During normal execution of a program, instructions are read from memory and executed sequentially by the processor. The processor uses a special register called the instruction pointer to keep track of the next instruction to be executed. A set of general-purpose registers are used for manipulation and temporary storage of any data used by the program.
An interrupt is a special input to the processor. When the processor is signalled that an interrupt has occurred, the processor finishes the instruction currently being executed and saves the instruction pointer and a status word to the stack. The stack is a special block of memory used to keep track of information during function calls and interrupts. The processor uses a special register called the stack pointer to keep track of the location of the top of the stack, which is where the last item was added to the stack.
After the processor saves this information to the stack, the processor branches to a special routine called an interrupt service routine or interrupt handler. If needed, this routine can determine the source of the interrupt and then service the device that requested the interrupt. This process may involve reading a character from the keyboard and updating the monitor, or moving data from an adapter board into computer memory. After handling the interrupt, the last instruction executed in the interrupt service routine is an interrupt return instruction. This instruction causes the processor to restore the instruction pointer and status register with the values that were saved to the stack at the time of the interrupt and to resume execution.
Many data acquisition applications can benefit greatly from the interrupt capability of the processor. Interrupts can be used for immediate communication between the data acquisition hardware and the computer. They can be used to time or synchronize data acquisition with external events or to respond promptly to external events and alarm conditions. However, interrupts are not always the best approach in data acquisition applications. You must consider the advantages and disadvantages of various data acquisition methods before deciding to use interrupt-driven acquisition.
Data acquisition involves the monitoring of one or several sources of physical data at a regular rate, which is often determined by a clock signal. Commonly, the data originates from analog-to-digital converters (ADCs), counter/timer devices, or switches. In general, there are three approaches to acquiring data from an external device or synchronizing communication between devices. These three approaches are described as follows:
Polling : This
method involves periodically reading the status of the device to determine
whether the device needs attention.
Direct Memory Access (DMA) : A dedicated processor, the DMA controller, transparently transfers data from the device to computer memory, or vice versa.
Interrupts : The device is configured to interrupt the processor whenever the device requires attention.
For some applications, polling a device can be a very effective way to service a data acquisition operation.

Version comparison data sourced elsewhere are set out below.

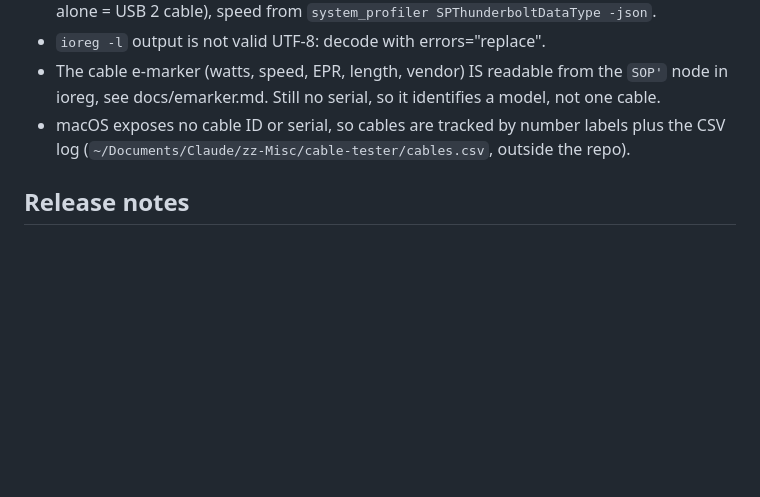
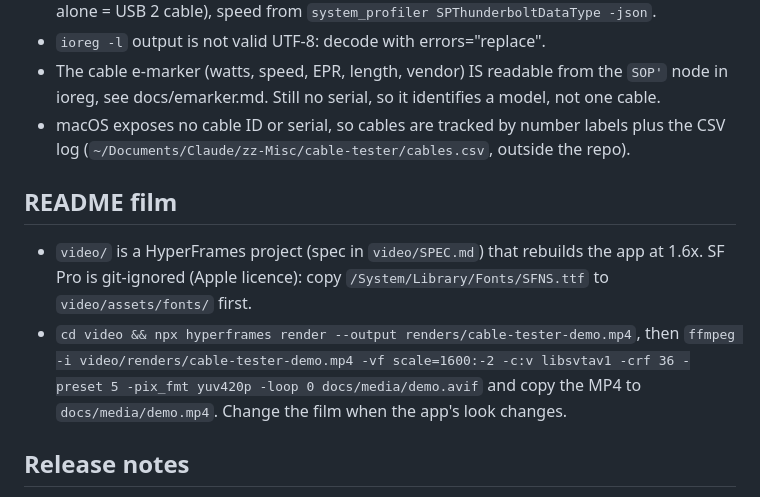
Before and after one commit to Maxaubert/Cable-Tester, a Markdown page: CLAUDE.md, the part around the change. GitHub-like rendering; blank space fills up the shorter version.

```diff
--- a/CLAUDE.md
+++ b/CLAUDE.md
@@ -29,6 +29,13 @@ the overview; docs/app-spec-and-plan.md is the spec; docs/emarker.md the chip fi
 - macOS exposes no cable ID or serial, so cables are tracked by number labels plus the CSV log
   (`~/Documents/Claude/zz-Misc/cable-tester/cables.csv`, outside the repo).
 
+## README film
+- `video/` is a HyperFrames project (spec in `video/SPEC.md`) that rebuilds the app at 1.6x. SF Pro is
+  git-ignored (Apple licence): copy `/System/Library/Fonts/SFNS.ttf` to `video/assets/fonts/` first.
+- `cd video && npx hyperframes render --output renders/cable-tester-demo.mp4`, then
+  `ffmpeg -i video/renders/cable-tester-demo.mp4 -vf scale=1600:-2 -c:v libsvtav1 -crf 36 -preset 5 -pix_fmt yuv420p -loop 0 docs/media/demo.avif`
+  and copy the MP4 to `docs/media/demo.mp4`. Change the film when the app's look changes.
+
 ## Release notes
 - `scripts/release.sh [--notes notes.md] [--dry-run]` signs Sparkle's helpers inside out, notarizes app and
   DMG, publishes to cable-tester-releases and prepends the item to its appcast.xml. Xcode alone signs
```
Also changed, not shown: README.md (+13 -6 lines), video/AGENTS.md (added, +116 -0 lines), video/CLAUDE.md (added, +116 -0 lines), video/README.md (added, +10 -0 lines), video/SPEC.md (added, +49 -0 lines), docs/media/demo-poster.png (added), 13 other files.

The polling method is simple, easy to understand, and easy to debug. If the processor can be dedicated to the single task of monitoring and servicing the device, high acquisition rates can be realized. However, dedication to a single task is often not possible. Other devices may also require timely monitoring, or the processor may be required to do other work, such as handling previously acquired data. DMA or interrupts would then be a better approach.
DMA uses a DMA controller to move data from one location to another, making fast data transfers of large blocks of data possible. DMA is fast because dedicated hardware transfers the data and requires only one or two read/write bus cycles per transfer. In addition, the processor is free for other activities (such as processing acquired data) because the DMA controller proceeds with the data acquisition in the background. However, the processor may need to access the data on a point-by-point basis as it is being acquired. DMA is not well-suited for this type of application, and interrupts or polling may be preferable. Furthermore, the number of DMA channels in a PC is limited, and a dedicated DMA channel is required for each unique data acquisition source.
With interrupts, the processor can respond quickly to an event (such as a clock signal) to transfer data or to synchronize different events. Unlike DMA, an interrupt-driven system has the advantage of being able to process the data on a point-by-point basis, which can be particularly inportant in control applications. Consider a typical control application synchronized with a clock signal, for example. The application may require that, with every pulse of a clock, the processor read the result of an A/D conversion, read the state of several digital lines, use these results to compute a new control value, and write this value to a digital-to-analog converter (DAC). DMA would not be useful for such an application, and a polling routine would not directly provide synchronization with the clock signal. Interrupts, however, make it easier to synchronize the input and output with the clock signal and for the processor to perform other general processing tasks in the foreground, if needed.
One disadvantage of interrupts, however, is that they require processor
time, and there can be a significant amount of software overhead time
associated with the interrupt service routine. When designing a data
acquisition system, you must estimate the amount of this overhead time,
which consists of the time required by the processor to vector to the
proper interrupt service routine, known as interrupt latency, and the time
necessary to perform the task required within the service routine. If the
overhead is too large for the required acquisition rate, then DMA or a
very efficient polling routine must be used. In applications that are time
critical, the interrupt service routine must be written to be as fast as
possible. As a result, interrupt service routines for data acquisition
applications are often written in assembly language.
Interrupts can be a powerful mechanism for servicing data acquisition and control operations. With interrupts, the processor can respond quickly and efficiently to data acquisition hardware. Besides simply transferring acquired data, interrupts can be used to synchronize different events, or process data as it is acquired. However, interrupts are not always the best method for data acquisition. DMA is useful for moving blocks of data at high rates with minimal processor intervention. Polling is the most straightforward technique, but not very effective for multiple devices or high throughput rates.